Heirloom varieties, there are so many extraordinary food items that never make it to the grocery shelves. There are so many foods that are grown in people's gardens that you just can't get at the grocery no matter how well stocked it might be. If these crops stop being grown because water is scarce much of our food history is lost. We gardeners make that continuity happen each time we buy a batch of seeds from a rare seed merchant even if we don't get a crop. We do it even better when we enrich the palate of our kids and friends with new flavors and continue to grow that crop season after season. There are thousands of varieties of apples, and thousands more of peaches--how many kinds do you find in the supermarket? Surely not thousands. Fruit trees take time to bring into production, years, 3-5 years or more. Turn off the spigot to your fruit trees and so much is lost. Compare that to an almond crop planted where water is not reliable. An almond crop that has been implicated as a major cause of our bee population's decline. An almond crop that isn't grown by a mom and pop farm operation but by a huge corporation. An almond crop that is largely for export. If this is what we are saving our water for I am not ready to sacrafice my vegetable patch. Every river has been overpromised often by a factor of 5-10 times the water that flows between its banks. Water for your own crops is far more socially important that feeding a corporations speculative plantings.

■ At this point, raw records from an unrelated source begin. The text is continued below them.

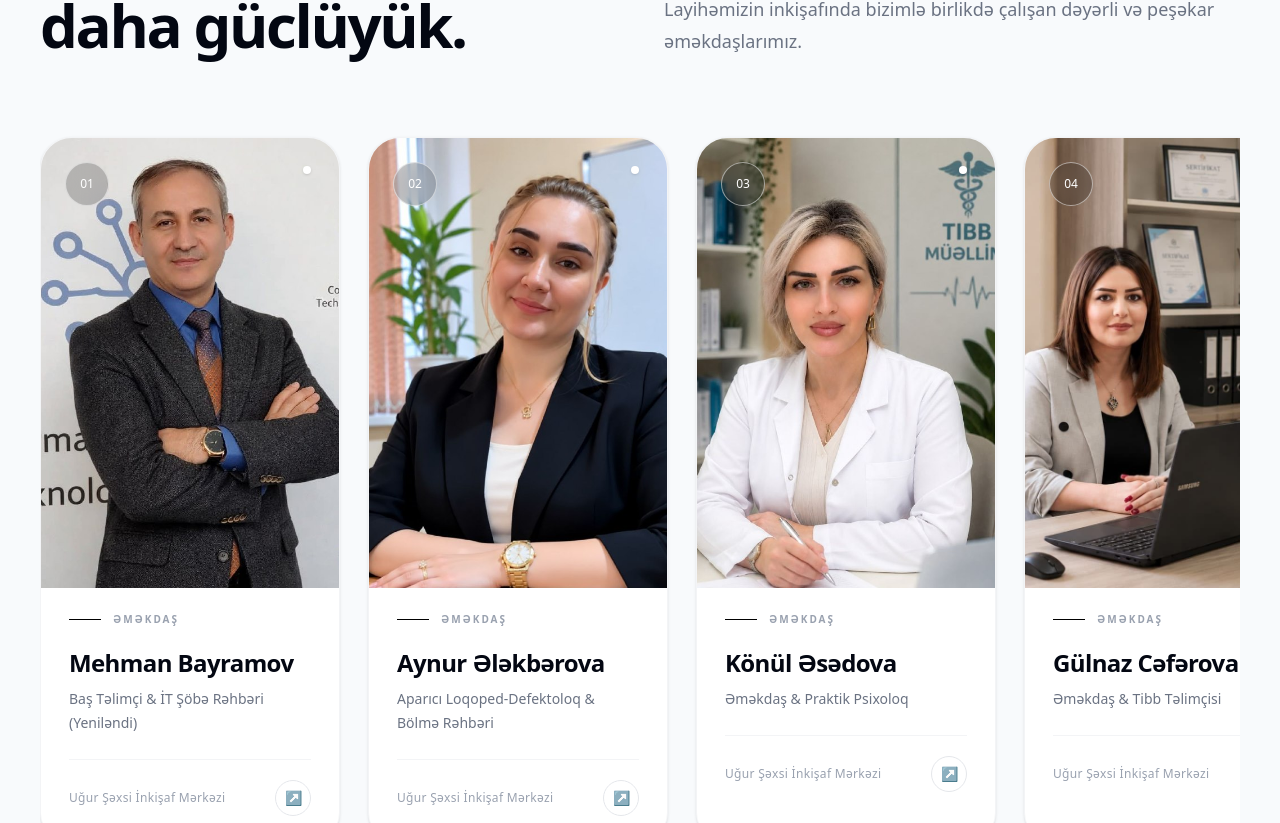
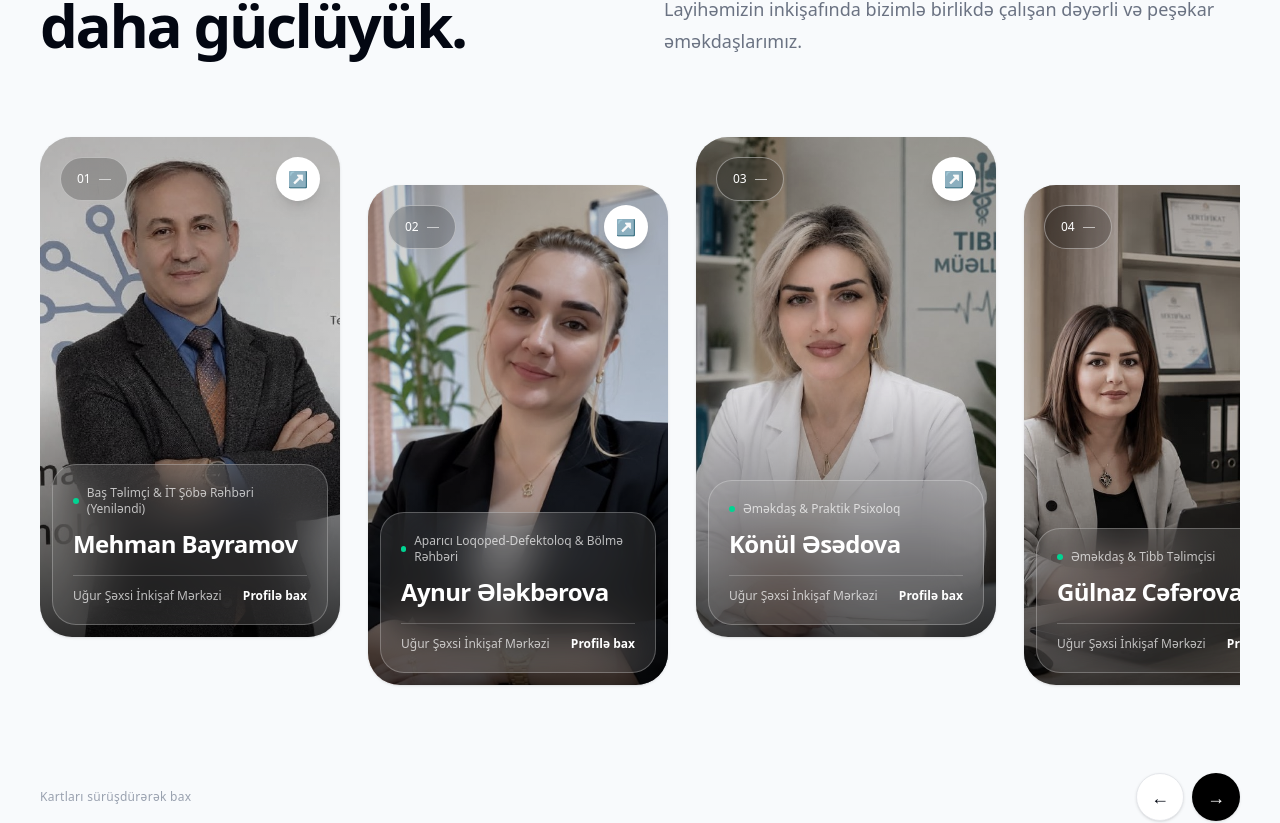
Before and after one commit to Shookrun/ugur-academy, a Next.js app: page / in a window 1280 px wide. Shown: the part 4508-5331 px from the top of the page. Built offline with nearby package versions, Linux system fonts and the light colour scheme; no server answers; the database is empty.

Commit message:
Update PartnersSections.tsx

```diff
--- a/components/ui/PartnersSections.tsx
+++ b/components/ui/PartnersSections.tsx
@@ -211,7 +211,7 @@ export default function Partners() {
 
     const target = event.target as HTMLElement
 
-    if (target.closest("button") || target.closest("a")) return
+    if (target.closest("button")) return
 
     if (event.pointerType === "mouse" && event.button !== 0) return
 
@@ -220,12 +220,6 @@ export default function Partners() {
     activePointerId.current = event.pointerId
     startX.current = event.clientX
     startScrollLeft.current = slider.scrollLeft
-
-    setDragging(true)
-
-    try {
-      slider.setPointerCapture(event.pointerId)
-    } catch {}
   }
 
   const handlePointerMove = (event: PointerEvent<HTMLDivElement>) => {
@@ -241,8 +235,13 @@ export default function Partners() {
 
     const distance = event.clientX - startX.current
 
-    if (Math.abs(distance) > 5) {
+    if (!hasMoved.current && Math.abs(distance) > 5) {
       hasMoved.current = true
+      setDragging(true)
+
+      try {
+        slider.setPointerCapture(event.pointerId)
+      } catch {}
     }
 
     if (!hasMoved.current) return
@@ -361,7 +360,7 @@ export default function Partners() {
         >
           <div
             ref={sliderRef}
-            className={`flex gap-7 overflow-x-auto overflow-y-hidden py-6 select-none [scrollbar-width:none] [&::-webkit-scrollbar]:hidden ${
+            className={`flex gap-7 overflow-x-auto overflow-y-hidden pb-16 pt-6 select-none [scrollbar-width:none] [&::-webkit-scrollbar]:hidden ${
               dragging ? "cursor-grabbing" : "cursor-grab"
             }`}
             style={{
@@ -383,7 +382,9 @@ export default function Partners() {
                 <article
                   key={partner.id || partner.slug || partner.name}
                   data-partner-card
-                  className={`group relative w-[78vw] max-w-[300px] shrink-0 overflow-hidden rounded-[2rem] border border-gray-100 bg-white shadow-sm transform transition-all duration-700 ease-[cubic-bezier(0.22,1,0.36,1)] hover:-translate-y-2 hover:shadow-xl ${
+                  className={`group relative w-[78vw] max-w-[300px] shrink-0 transform transition-all duration-700 ease-[cubic-bezier(0.22,1,0.36,1)] ${
+                    index % 2 === 1 ? "sm:mt-12" : ""
+                  } ${
                     isVisible
                       ? "translate-y-0 opacity-100"
                       : "translate-y-20 opacity-0"
@@ -394,57 +395,55 @@ export default function Partners() {
                       : "0ms",
                   }}
                 >
-                  <div className="relative h-[300px] min-[420px]:h-[340px] overflow-hidden bg-gray-100 sm:h-[430px] lg:h-[450px]">
+                  <Link
+                    href={slug ? `/emekdaslar/${slug}` : "/emekdaslar"}
+                    draggable={false}
+                    aria-label={`${partner.name} profilinə bax`}
+                    onClick={(event) => {
+                      if (hasMoved.current) event.preventDefault()
+                    }}
+                    className="relative block h-[390px] overflow-hidden rounded-[2rem] bg-gray-200 shadow-sm transition-all duration-500 ease-[cubic-bezier(0.22,1,0.36,1)] hover:-translate-y-2 hover:shadow-2xl focus-visible:outline-none focus-visible:ring-4 focus-visible:ring-black/20 min-[420px]:h-[430px] sm:h-[480px] lg:h-[500px]"
+                  >
                     <Image
                       src={partner.logo}
-                      alt={partner.name}
+                      alt=""
                       fill
                       draggable={false}
                       sizes="(max-width: 639px) 300px, (max-width: 1023px) 350px, 380px"
-                      className="pointer-events-none object-cover transition-transform duration-700 group-hover:scale-105"
+                      className="pointer-events-none object-cover grayscale-[0.35] transition-all duration-700 group-hover:scale-105 group-hover:grayscale-0"
                     />
 
-                    <div className="pointer-events-none absolute inset-0 bg-gradient-to-t from-black/40 via-black/0 to-transparent opacity-0 transition-opacity duration-500 group-hover:opacity-100" />
+                    <div className="pointer-events-none absolute inset-0 bg-gradient-to-t from-black/75 via-black/10 to-black/20" />
 
-                    <div className="absolute left-6 top-6 flex h-11 w-11 items-center justify-center rounded-full border border-white/50 bg-black/20 text-xs font-medium text-white backdrop-blur-md">
-                      {String(index + 1).padStart(2, "0")}
+                    <div className="absolute left-5 top-5 flex h-11 items-center gap-2 rounded-full border border-white/40 bg-black/20 pl-4 pr-4 text-xs font-medium text-white backdrop-blur-md">
+                      <span>{String(index + 1).padStart(2, "0")}</span>
+                      <span className="h-px w-3 bg-white/60 transition-all duration-500 group-hover:w-6" />
                     </div>
 
-                    <div className="absolute right-7 top-7 h-2 w-2 rounded-full bg-white shadow" />
-                  </div>
-
-                  <div className="px-5 pb-5 pt-5 sm:px-7 sm:pb-7 sm:pt-6">
-                    <div className="mb-3 flex items-center gap-3 sm:mb-5">
-                      <span className="h-px w-8 bg-black" />
-                      <span className="text-[10px] font-semibold uppercase tracking-[0.2em] text-gray-400">
-                        Əməkdaş
-                      </span>
+                    <div className="absolute right-5 top-5 flex h-11 w-11 items-center justify-center rounded-full bg-white text-base text-gray-950 shadow-lg transition-all duration-500 group-hover:rotate-45 group-hover:scale-110">
+                      ↗
                     </div>
 
-                    <h3 className="text-xl font-semibold tracking-[-0.025em] text-gray-950 sm:text-2xl">
-                      {partner.name}
-                    </h3>
+                    <div className="absolute inset-x-3 bottom-3 rounded-[1.5rem] border border-white/25 bg-white/10 p-5 backdrop-blur-xl transition-all duration-500 group-hover:border-white group-hover:bg-white">
+                      <p className="mb-3 flex items-center gap-2 text-xs font-medium text-white/70 transition-colors duration-500 group-hover:text-gray-500">
+                        <span className="h-1.5 w-1.5 rounded-full bg-emerald-400" />
+                        {partner.position}
+                      </p>
 
-                    <p className="mt-2 text-sm leading-6 text-gray-500">
-                      {partner.position}
-                    </p>
+                      <h3 className="text-xl font-semibold leading-tight tracking-[-0.025em] text-white transition-colors duration-500 group-hover:text-gray-950 sm:text-2xl">
+                        {partner.name}
+                      </h3>
 
-                    <div className="mt-4 flex items-center justify-between border-t border-gray-100 pt-4 sm:mt-6 sm:pt-5">
-                      <span className="text-xs font-medium tracking-wide text-gray-400">
-                        Uğur Şəxsi İnkişaf Mərkəzi
-                      </span>
-
-                      <Link
-                        href={slug ? `/emekdaslar/${slug}` : "/emekdaslar"}
-                        onClick={(event) => {
-                          if (hasMoved.current) event.preventDefault()
-                        }}
-                        className="flex h-9 w-9 items-center justify-center rounded-full border border-gray-200 text-sm text-gray-500 transition-all duration-300 group-hover:border-black group-hover:bg-black group-hover:text-white"
-                      >
-                        ↗
-                      </Link>
+                      <div className="mt-4 flex items-center justify-between border-t border-white/20 pt-3 transition-colors duration-500 group-hover:border-gray-200">
+                        <span className="text-xs text-white/70 transition-colors duration-500 group-hover:text-gray-500">
+                          Uğur Şəxsi İnkişaf Mərkəzi
+                        </span>
+                        <span className="text-xs font-semibold text-white transition-all duration-500 group-hover:translate-x-1 group-hover:text-gray-950">
+                          Profilə bax
+                        </span>
+                      </div>
                     </div>
-                  </div>
+                  </Link>
                 </article>
               )
             })}
```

Turn off the water to the lawn, absolutely. Plant an ornamental garden full of flowering plants that thrive on the water produced from the sky, what a good idea. There are plenty of gorgeous plants that come from far harsher parts of our planet than where you garden in California. Turn off the water to your own food production, ridiculous. Raise the price of water so much that you can't afford to grow a garden, that should be a crime.